Despite a dramatic increase in the use of mobile phones, there hasn’t been a matching rise in the incidence of brain cancer, reports a new study by scientists at the University of Auckland.
The research, which looked at trends in primary brain cancer incidence in New Zealand between 1995 and 2010 from New Zealand’s national cancer registry, calls into question claims that mobile phone radiation could be causing brain cancers.
“There has been no general increase [in brain cancer incidences],” says Mark Elwood, Professor in Cancer Epidemiology and co-author of the study.
“In fact, for the wide age range 10 to 69 years, there has been a decrease of about one percent per year.”

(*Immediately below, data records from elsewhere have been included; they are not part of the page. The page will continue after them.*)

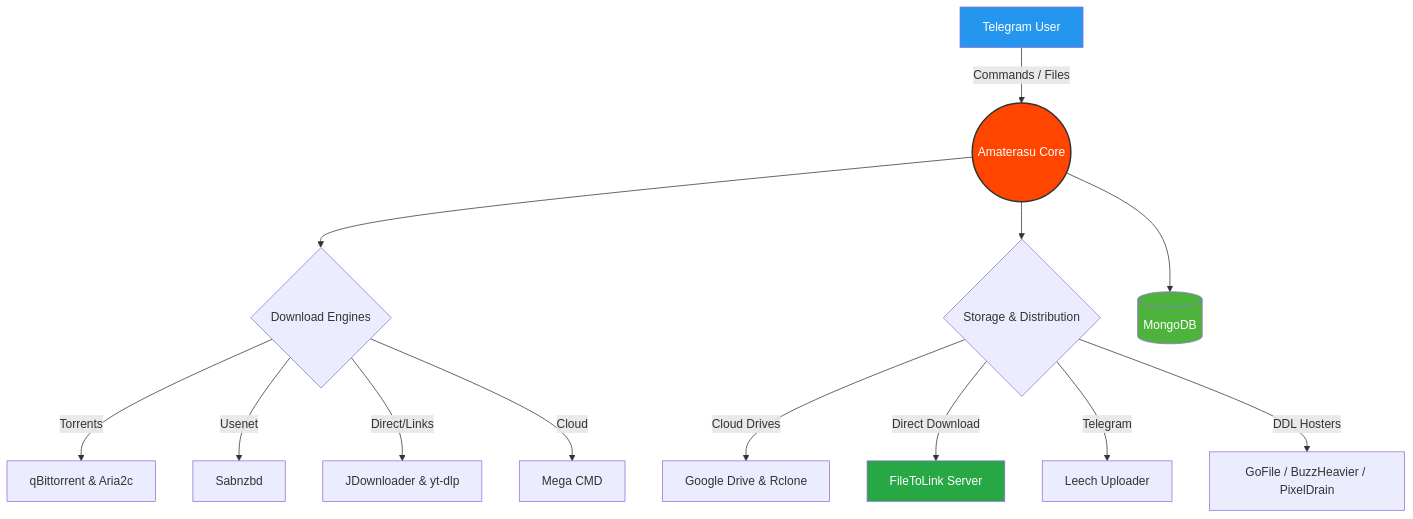
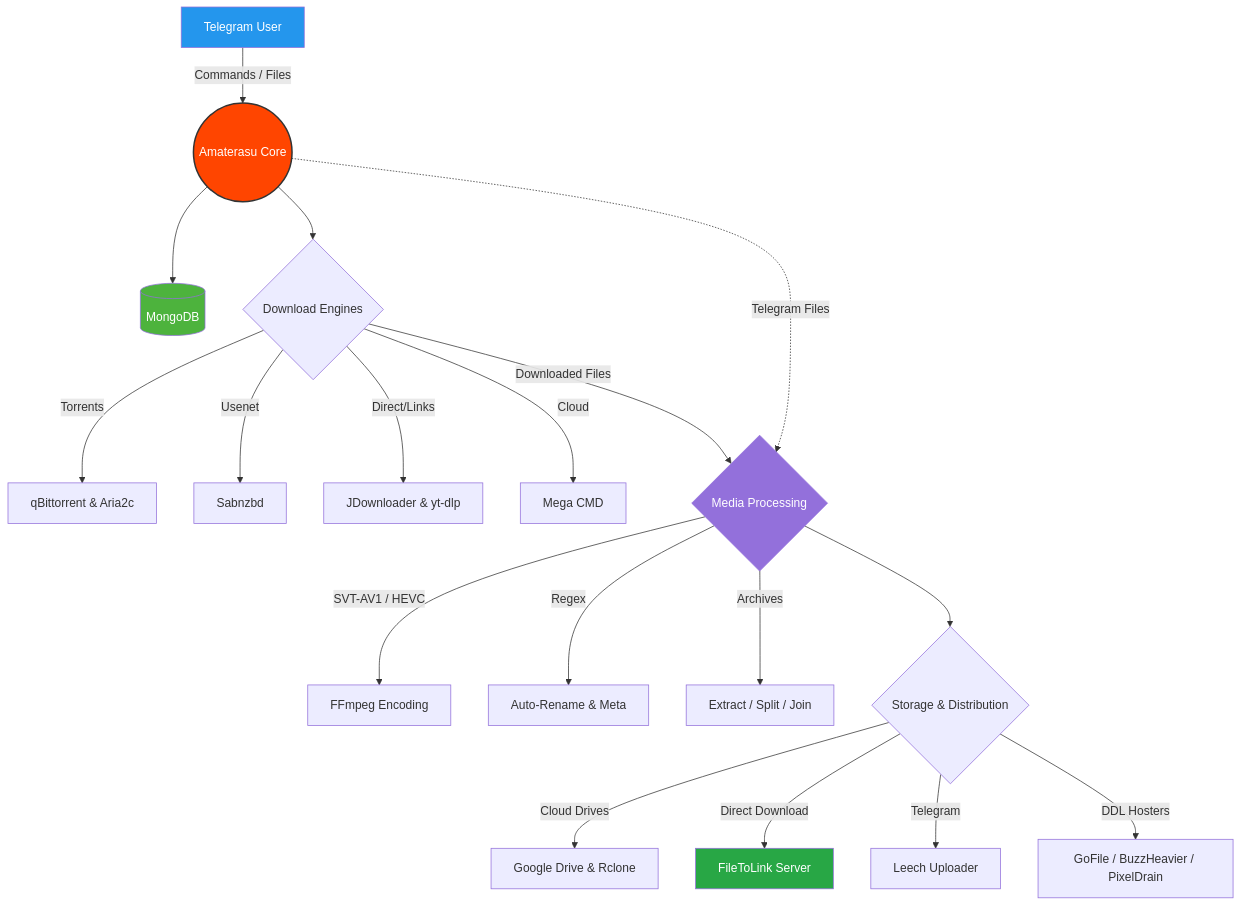
One commit to Zan-getsu/Amaterasu changed the diagram in README.md. Above: the diagram before and after it, drawn with Mermaid.

Commit message:
docs: update architecture diagram with media processing and encoding nodes

````diff
--- a/README.md
+++ b/README.md
@@ -146,20 +146,30 @@
 ```mermaid
 graph TD
     A[Telegram User] -->|Commands / Files| B((Amaterasu Core))
+    B --> L[(MongoDB)]
+    
     B --> C{Download Engines}
     C -->|Torrents| D[qBittorrent & Aria2c]
     C -->|Usenet| E[Sabnzbd]
     C -->|Direct/Links| F[JDownloader & yt-dlp]
     C -->|Cloud| M[Mega CMD]
-    B --> G{Storage & Distribution}
+    
+    B -.->|Telegram Files| N
+    C -->|Downloaded Files| N{Media Processing}
+    N -->|SVT-AV1 / HEVC| O[FFmpeg Encoding]
+    N -->|Regex| P[Auto-Rename & Meta]
+    N -->|Archives| Q[Extract / Split / Join]
+
+    N --> G{Storage & Distribution}
+    
     G -->|Cloud Drives| H[Google Drive & Rclone]
     G -->|Direct Download| I[FileToLink Server]
     G -->|Telegram| J[Leech Uploader]
     G -->|DDL Hosters| K[GoFile / BuzzHeavier / PixelDrain]
-    B --> L[(MongoDB)]
     
     style B fill:#FF4500,stroke:#333,stroke-width:2px,color:#fff
     style A fill:#2496ED,color:#fff
     style I fill:#28a745,color:#fff
     style L fill:#4DB33D,color:#fff
+    style N fill:#9370DB,color:#fff
 ```
````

He says they have no idea what was behind the small decrease, but that this study along with similar studies done in other countries suggest that previous reports of large increases in risk in mobile phone users are likely to be incorrect.
“But a study of this type cannot exclude a small risk, or one limited to a certain subtype of cancers, or a risk only arising after more than about 15 years of phone use,” he says.
The research has been widely covered in national and Australian media. Examples include:
Radio New Zealand: Brain cancer drop despite mobile phone use
3 News: No rise in brain tumours despite mobile revolution
One News: Does mobile phone usage increase your risk of a brain tumour?
New Zealand Herald: Study eases brain cancer fear, despite increase in cellphone use
Newstalk ZB: Mobile phone use not linked to brain cancer
NZ Doctor: NZ brain cancer rates fall slightly after dramatic rise in mobile phone use
Business Insider Australia: Brain cancer rates haven’t risen with the use of mobile phones
The Australian: No brain cancer boom despite more phones